Linda Adams, Abby Curnow-Chavez, Audrey Epstein, and Rebecca Teasdale with Jody Berger
PublicAffairs (September 2017)
How and why “only Loyalist Teams consistently deliver extraordinary value”
Why did Linda Adams, Abby Curnow-Chavez, Audrey Epstein, and Rebecca Teasdale with Jody Berger write this book? Having worked with thousands of teams over the years, they wanted to share what they learned about how and why the highest performing teams in any organization and industry are the ones we call Loyalist Teams. They are teams that create new markets, lead existing ones, and skillfully maneuver through any and all challenges. The envy of their peers, they create a strategic advantage that’s impossible to replicate.
“The individuals on these teams are skilled, accomplished, and driven but what sets them apart is that they trust, challenge, and push one another to exceed expectations. They are loyal to one another, the team, and the larger organization. These individuals work to ensure each other’s success as they work to ensure their own. They run toward the tough not away, and refuse to let each other fail. Team members give honest feedback and support. And regardless of the challenges faced and the hard work required, members of these teams are having fun.
“There are teams that may function at this level for a limited time, but only Loyalist Teams consistently deliver extraordinary value.”
As I read and highlighted these passages in the Introduction, I was again reminded of great teams in athletics (Boston Celtics’ 17 championships in the NBA, the New York Yankees’ 27 World Series championships, and U.C.L.A. men’s basketball’s 10 championships in 12 years; the Disney animators who created classics such as Snow White and the Seven Dwarfs, Bambi, and Pinocchio; Xerox PARC, the Manhattan Project, and Lockheed’s “Skunk Works, and the Pixar animators who received 17 Academy Awards for their films. Special ops military teams should also be acknowledged, notably Navy SEAL Team Six, Delta Force, and Great Britain’s Special Air Service (SAS). Perhaps the best examples of loyalist teams are those within with NASA who collaborated on various space explorations.
Of special interest to me is the Loyalist Team 3D (360º) assessment.
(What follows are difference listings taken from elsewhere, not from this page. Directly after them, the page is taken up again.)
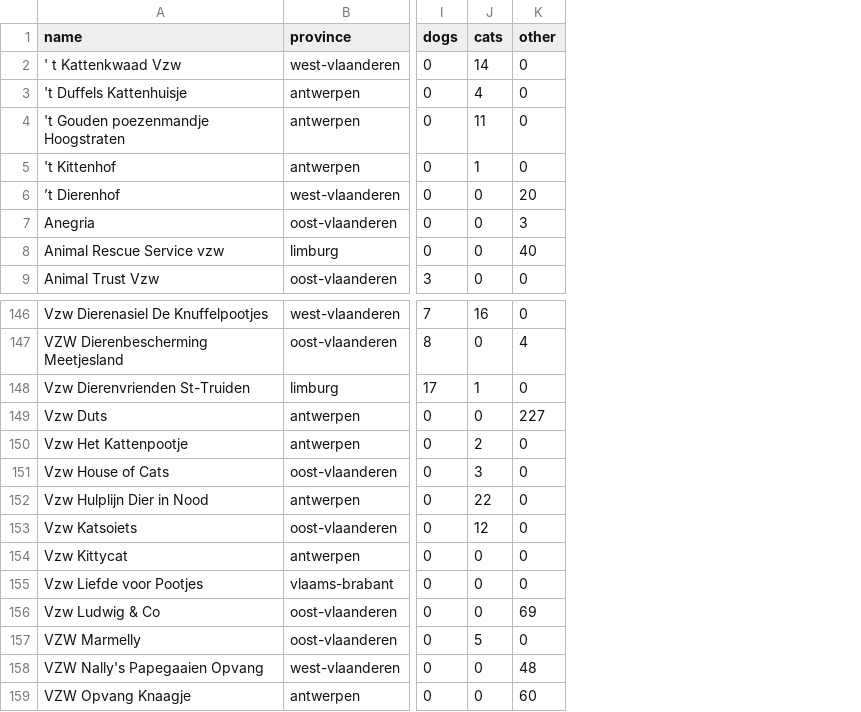
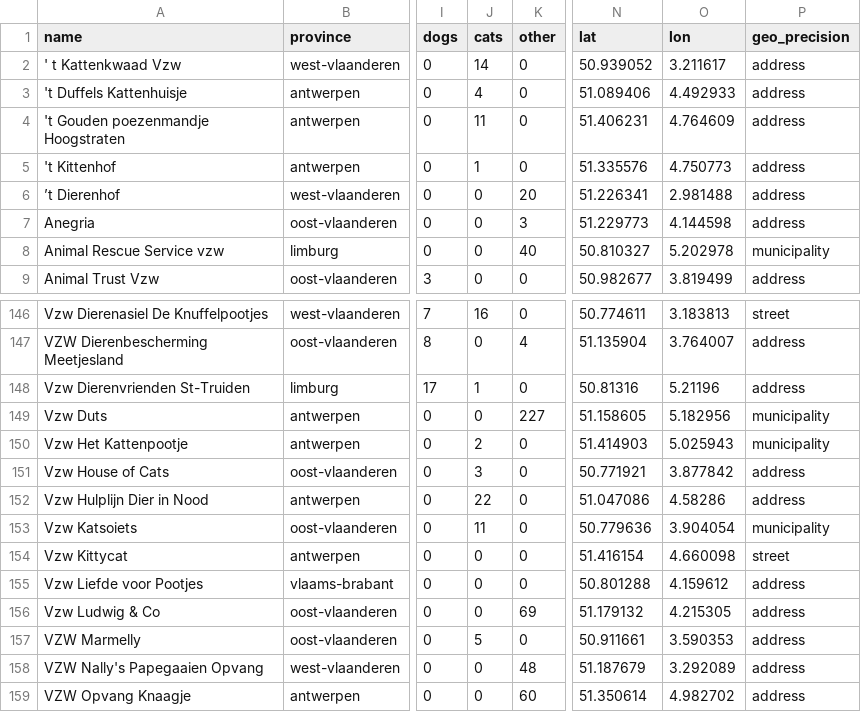
Before and after one commit to HansF/kitties, a CSV file: data/shelters.csv, drawn as a sheet; only a part is shown, gaps mark what is left out; the diff names each change by its address in the sheet, - before the commit and + after, or states it on an @@ line.

```diff
--- a/data/shelters.csv
+++ b/data/shelters.csv
+column N (lat), rows 2-9: 50.939052 | 51.089406 | 51.406231 | 51.335576 | 51.226341 | 51.229773 | 50.810327 | 50.982677; rows 146-159: 50.774611 | 51.135904 | 50.81316 | 51.158605 | 51.414903 | 50.771921 | 51.047086 | 50.779636 | 51.416154 | 50.801288 | 51.179132 | 50.911661 | 51.187679 | 51.350614
+column O (lon), rows 2-9: 3.211617 | 4.492933 | 4.764609 | 4.750773 | 2.981488 | 4.144598 | 5.202978 | 3.819499; rows 146-159: 3.183813 | 3.764007 | 5.21196 | 5.182956 | 5.025943 | 3.877842 | 4.58286 | 3.904054 | 4.660098 | 4.159612 | 4.215305 | 3.590353 | 3.292089 | 4.982702
+column P (geo_precision), rows 2-9: address | address | address | address | address | address | municipality | address; rows 146-159: street | address | address | municipality | municipality | address | address | municipality | street | address | address | address | address | address
-J153 (cats): 12
+J153 (cats): 11
```
Also changed, not shown: data/per-soort/overigedieren.csv, 14 other files.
According to the co-authors, it “allows us to design a customized strategy to increase the team’s effectiveness for each client. It also lets us hold up a mirror in which the team can see itself clearly, often for the first time.”
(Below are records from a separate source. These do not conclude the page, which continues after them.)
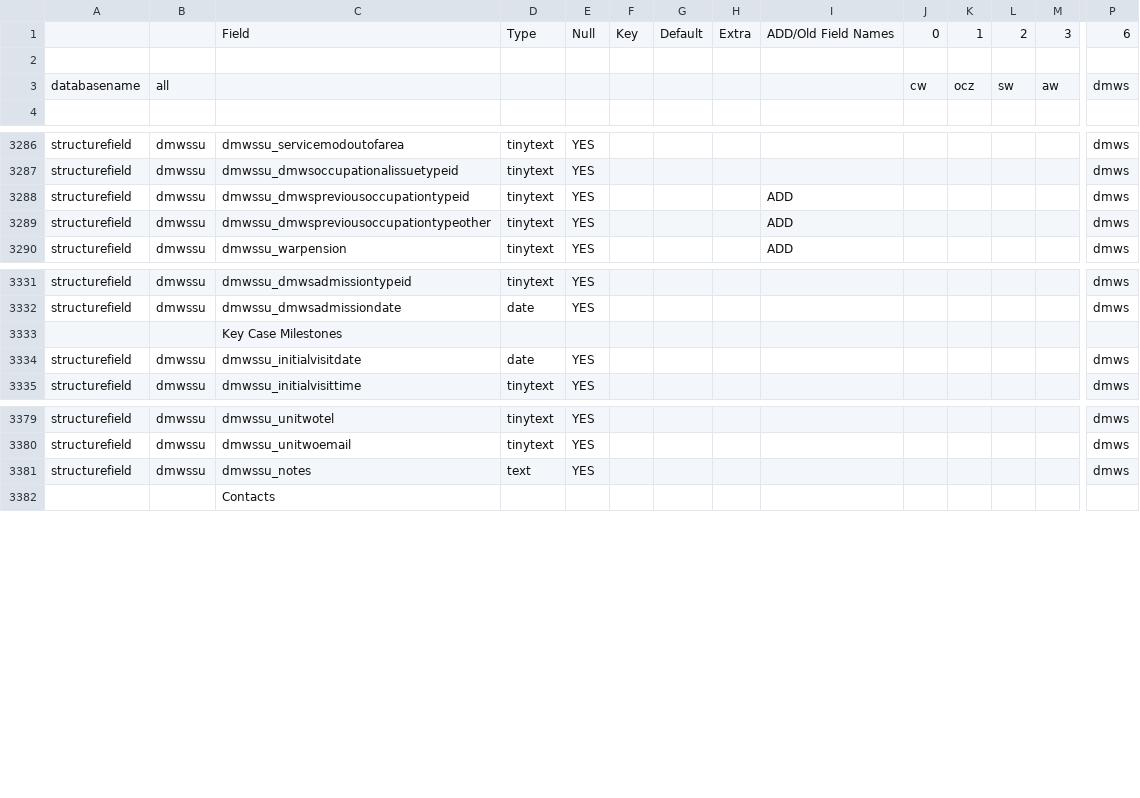
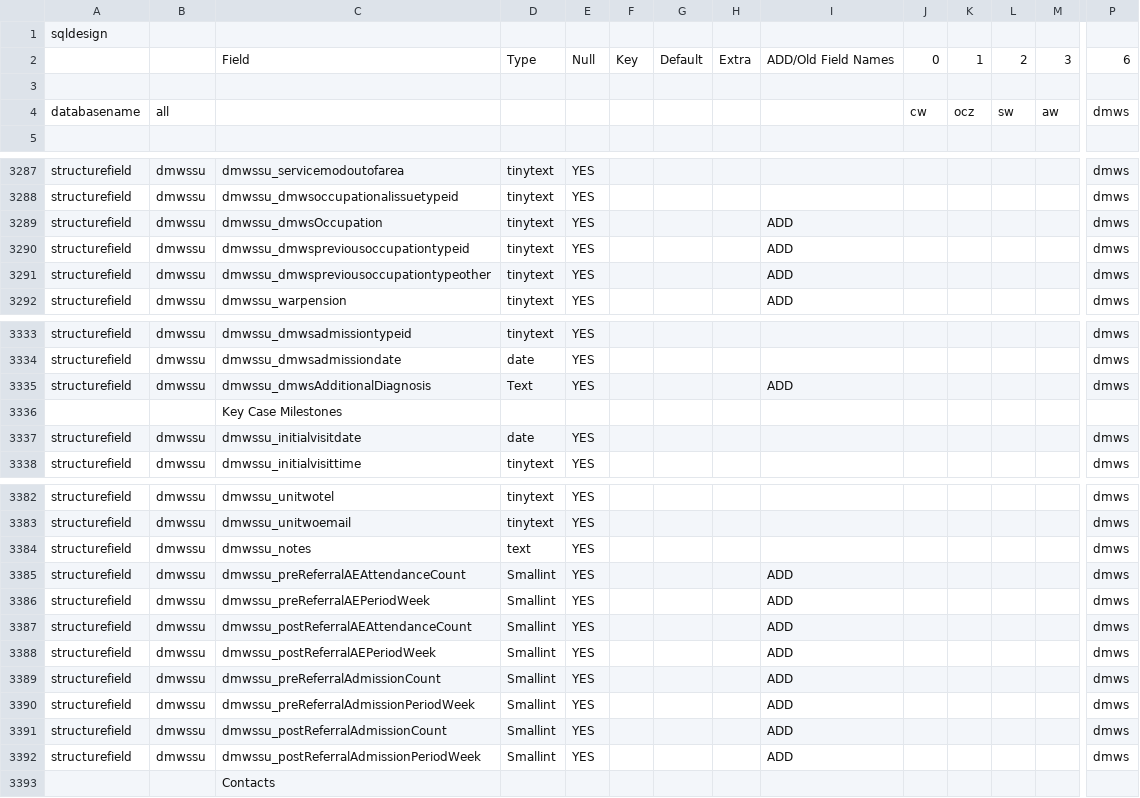
Before and after one commit to AGrant324/site, a CSV file: sqldesign.csv, drawn as a sheet; only a part is shown, gaps mark what is left out; rows hold the shown columns only; the diff names each change by its address in the sheet, - before the commit and + after, or states it on an @@ line.

Commit message:
Update sqldesign.csv

```diff
--- a/sqldesign.csv
+++ b/sqldesign.csv
+row 1: sqldesign
+row 3289: structurefield | dmwssu | dmwssu_dmwsOccupation | tinytext | YES |  |  |  | ADD |  |  |  |  | dmws
+row 3335: structurefield | dmwssu | dmwssu_dmwsAdditionalDiagnosis | Text | YES |  |  |  | ADD |  |  |  |  | dmws
+row 3385: structurefield | dmwssu | dmwssu_preReferralAEAttendanceCount | Smallint | YES |  |  |  | ADD |  |  |  |  | dmws
+row 3386: structurefield | dmwssu | dmwssu_preReferralAEPeriodWeek | Smallint | YES |  |  |  | ADD |  |  |  |  | dmws
+row 3387: structurefield | dmwssu | dmwssu_postReferralAEAttendanceCount | Smallint | YES |  |  |  | ADD |  |  |  |  | dmws
+row 3388: structurefield | dmwssu | dmwssu_postReferralAEPeriodWeek | Smallint | YES |  |  |  | ADD |  |  |  |  | dmws
+row 3389: structurefield | dmwssu | dmwssu_preReferralAdmissionCount | Smallint | YES |  |  |  | ADD |  |  |  |  | dmws
+row 3390: structurefield | dmwssu | dmwssu_preReferralAdmissionPeriodWeek | Smallint | YES |  |  |  | ADD |  |  |  |  | dmws
+row 3391: structurefield | dmwssu | dmwssu_postReferralAdmissionCount | Smallint | YES |  |  |  | ADD |  |  |  |  | dmws
+row 3392: structurefield | dmwssu | dmwssu_postReferralAdmissionPeriodWeek | Smallint | YES |  |  |  | ADD |  |  |  |  | dmws
```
Loyalist Team 3D (360º) assessment is especially helpful when selecting where within the given operations a team needs to focus its attention and resources. With rare exception, course correction/modification is inevitable and probably imperative. Different teams have different strengths and weaknesses. The co-authors have identified four different team types: “Saboteur Teams, for example, have much more deeply ingrained patterns of dysfunction than Benign Saboteur or situational Loyalist Teams…The two middle team types, Benign Saboteur and Situational Loyalist, are more passive in their actions and attitude…In short, Saboteur Teams need a turnaround, Benign Saboteur Teams need a wake-up call, Situational Loyalist Teams need a nudge, and Loyalist Teams need to find their next challenge.
Having been fully engaged with hundreds of teams over the years, I fully agree with the co-authors that forming a Loyalist Team is far easier than retaining its focus, commitment, sense of purpose, morale, and momentum, onLinda Adams, Abby Curnow-Chavez, Audrey Epstein, and Rebecca Teasdale with Jody Bergerce its work has begun.
conclude their book with eight insights (see Pages 200-202) that can help to sustain a Loyalist Team, especially now when the global marketplace is more volatile, more uncertain, more complex, and more ambiguous than at any prior time that I can remember.